No 80. Col 719-720
Sir Nicholas welcomes statement by the Minister for Housing and Planning on ‘Neighbourhood Planning.’
12 December 2016
Neighbourhood planning was introduced by the Localism Act 2011, and is an important part of the Government’s manifesto commitment to let local people have more say on local planning. With over 230 neighbourhood plans in force and many more in preparation, they are already a well- established part of the English planning system. Recent analysis suggests that giving people more control over development in their area is helping to boost housing supply—those plans in force that plan for a housing number have on average planned for approximately 10% more homes than the number for that area set out by the relevant local planning authority.
The Government confirm that where a planning application conflicts with a neighbourhood plan that has been brought into force, planning permission should not normally be granted. However, communities who have been proactive and worked hard to bring forward neighbourhood plans are often frustrated that their plan is being undermined because their local planning authority cannot demonstrate a five-year land supply of deliverable housing sites.
This is because Paragraph 49 of the National Planning Policy Framework states that if the local planning authority cannot demonstrate a five-year supply of deliverable housing sites relevant policies for the supply of housing should not be considered up-to-date, and housing applications should be considered in the context of the presumption in favour of sustainable development.
As more communities take up the opportunity to shape their area we need to make sure planning policy is suitable for a system with growing neighbourhood plan coverage. Building on proposals to further strengthen neighbourhood planning through the Neighbourhood Planning Bill, I am today making clear that where communities plan for housing in their area in a neighbourhood plan, those plans should not be deemed to be out-of-date unless there is a significant lack of land supply for housing in the wider local authority area.
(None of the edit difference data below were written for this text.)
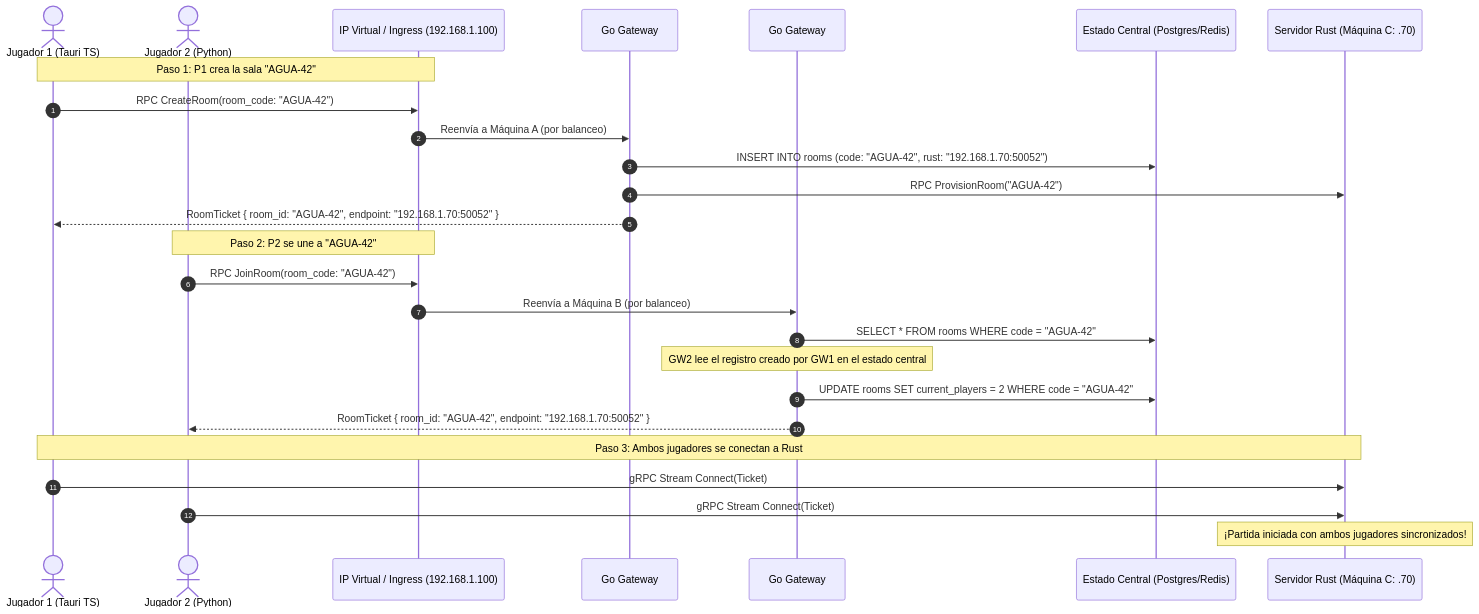
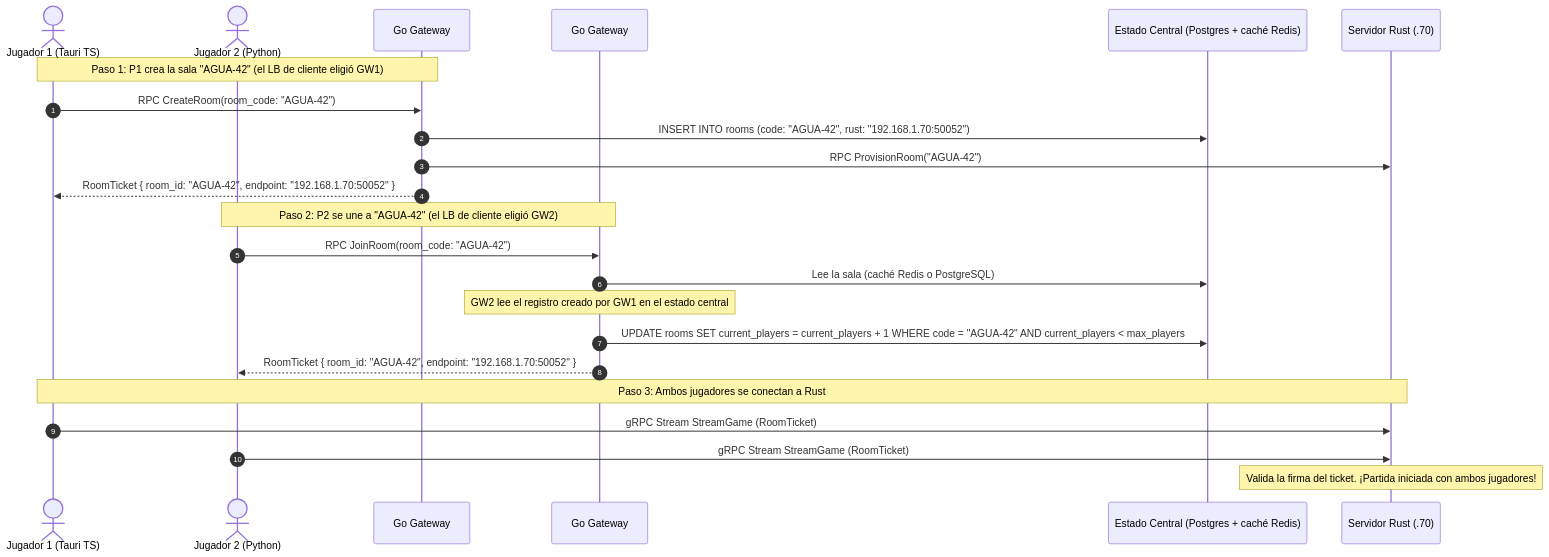
Before and after one commit to emiliofalconi/ecostream-3r: the diagram in docs/GATEWAYS_REDUNDANTES_Y_COMUNICACION.md, drawn with Mermaid. The commit also changed other lines of this file and 2 other files, not shown here.

Commit message:
docs: unificar punto de entrada (DNS + LB cliente), cola acotada, Redis como cache, gracia 10s y contratos en planificacion, UML y gateways

````diff
--- a/docs/GATEWAYS_REDUNDANTES_Y_COMUNICACION.md
+++ b/docs/GATEWAYS_REDUNDANTES_Y_COMUNICACION.md
@@ -150,31 +115,28 @@
 ```mermaid
 sequenceDiagram
     autonumber
     actor P1 as Jugador 1 (Tauri TS)
     actor P2 as Jugador 2 (Python)
-    participant VIP as IP Virtual / Ingress (192.168.1.100)
-    participant GW1 as Go Gateway #1 (Máquina A: .51)
-    participant GW2 as Go Gateway #2 (Máquina B: .52)
-    participant Shared as Estado Central (Postgres/Redis)
-    participant Rust as Servidor Rust (Máquina C: .70)
+    participant GW1 as Go Gateway #1 (.51)
+    participant GW2 as Go Gateway #2 (.52)
+    participant Shared as Estado Central (Postgres + caché Redis)
+    participant Rust as Servidor Rust (.70)
 
-    Note over P1,VIP: Paso 1: P1 crea la sala "AGUA-42"
-    P1->>VIP: RPC CreateRoom(room_code: "AGUA-42")
-    VIP->>GW1: Reenvía a Máquina A (por balanceo)
+    Note over P1,GW1: Paso 1: P1 crea la sala "AGUA-42" (el LB de cliente eligió GW1)
+    P1->>GW1: RPC CreateRoom(room_code: "AGUA-42")
     GW1->>Shared: INSERT INTO rooms (code: "AGUA-42", rust: "192.168.1.70:50052")
     GW1->>Rust: RPC ProvisionRoom("AGUA-42")
     GW1-->>P1: RoomTicket { room_id: "AGUA-42", endpoint: "192.168.1.70:50052" }
 
-    Note over P2,VIP: Paso 2: P2 se une a "AGUA-42"
-    P2->>VIP: RPC JoinRoom(room_code: "AGUA-42")
-    VIP->>GW2: Reenvía a Máquina B (por balanceo)
-    GW2->>Shared: SELECT * FROM rooms WHERE code = "AGUA-42"
+    Note over P2,GW2: Paso 2: P2 se une a "AGUA-42" (el LB de cliente eligió GW2)
+    P2->>GW2: RPC JoinRoom(room_code: "AGUA-42")
+    GW2->>Shared: Lee la sala (caché Redis o PostgreSQL)
     Note over GW2: GW2 lee el registro creado por GW1 en el estado central
-    GW2->>Shared: UPDATE rooms SET current_players = 2 WHERE code = "AGUA-42"
+    GW2->>Shared: UPDATE rooms SET current_players = current_players + 1 WHERE code = "AGUA-42" AND current_players < max_players
     GW2-->>P2: RoomTicket { room_id: "AGUA-42", endpoint: "192.168.1.70:50052" }
 
     Note over P1,Rust: Paso 3: Ambos jugadores se conectan a Rust
-    P1->>Rust: gRPC Stream Connect(Ticket)
-    P2->>Rust: gRPC Stream Connect(Ticket)
-    Note over Rust: ¡Partida iniciada con ambos jugadores sincronizados!
+    P1->>Rust: gRPC Stream StreamGame (RoomTicket)
+    P2->>Rust: gRPC Stream StreamGame (RoomTicket)
+    Note over Rust: Valida la firma del ticket. ¡Partida iniciada con ambos jugadores!
 ```
````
We are also offering those communities who brought forward their plans in advance of this statement time to review their plans.
This means that relevant policies for the supply of housing in a neighbourhood plan that is part of the development plan should not be deemed to be “out-of-date” under paragraph 49 of the National Planning Policy Framework where all of the following circumstances arise at the time the decision is made:
This written ministerial statement is less than 2 years old, or the neighbourhood plan has been part of the development plan for 2 years or less;
the neighbourhood plan allocates sites for housing; and
the local planning authority can demonstrate a three-year supply of deliverable housing sites.
This statement applies to decisions made on planning applications and appeals from today. This statement should be read in conjunction with the National Planning Policy Framework and is a material consideration in relevant planning decisions.
My Department will be bringing forward a White Paper on Housing in due course. Following consultation, we anticipate the policy for neighbourhood planning set out in this statement will be revised to reflect policy brought forward to ensure new neighbourhood plans meet their fair share of local housing need and housing is being delivered across the wider local authority area. It is, however, right to take action now to protect communities who have worked hard to produce their neighbourhood plan and find the housing supply policies are deemed to be out-of-date through no fault of their own.
On 7 July 2016, my right hon. Friend, the Member for Great Yarmouth (Brandon Lewis), extended for a period of six months the criteria for consideration of the recovery of planning appeals to include proposals for residential development over 25 dwellings in areas where a qualifying body has submitted a neighbourhood plan proposal to the local planning authority but the relevant plan has not been made (Hansard HCWS74). In order to allow time for the Neighbourhood Planning Bill to complete its passage through Parliament, and in the light of other potential policy changes currently under consideration, I am now extending that period for a further six months from today.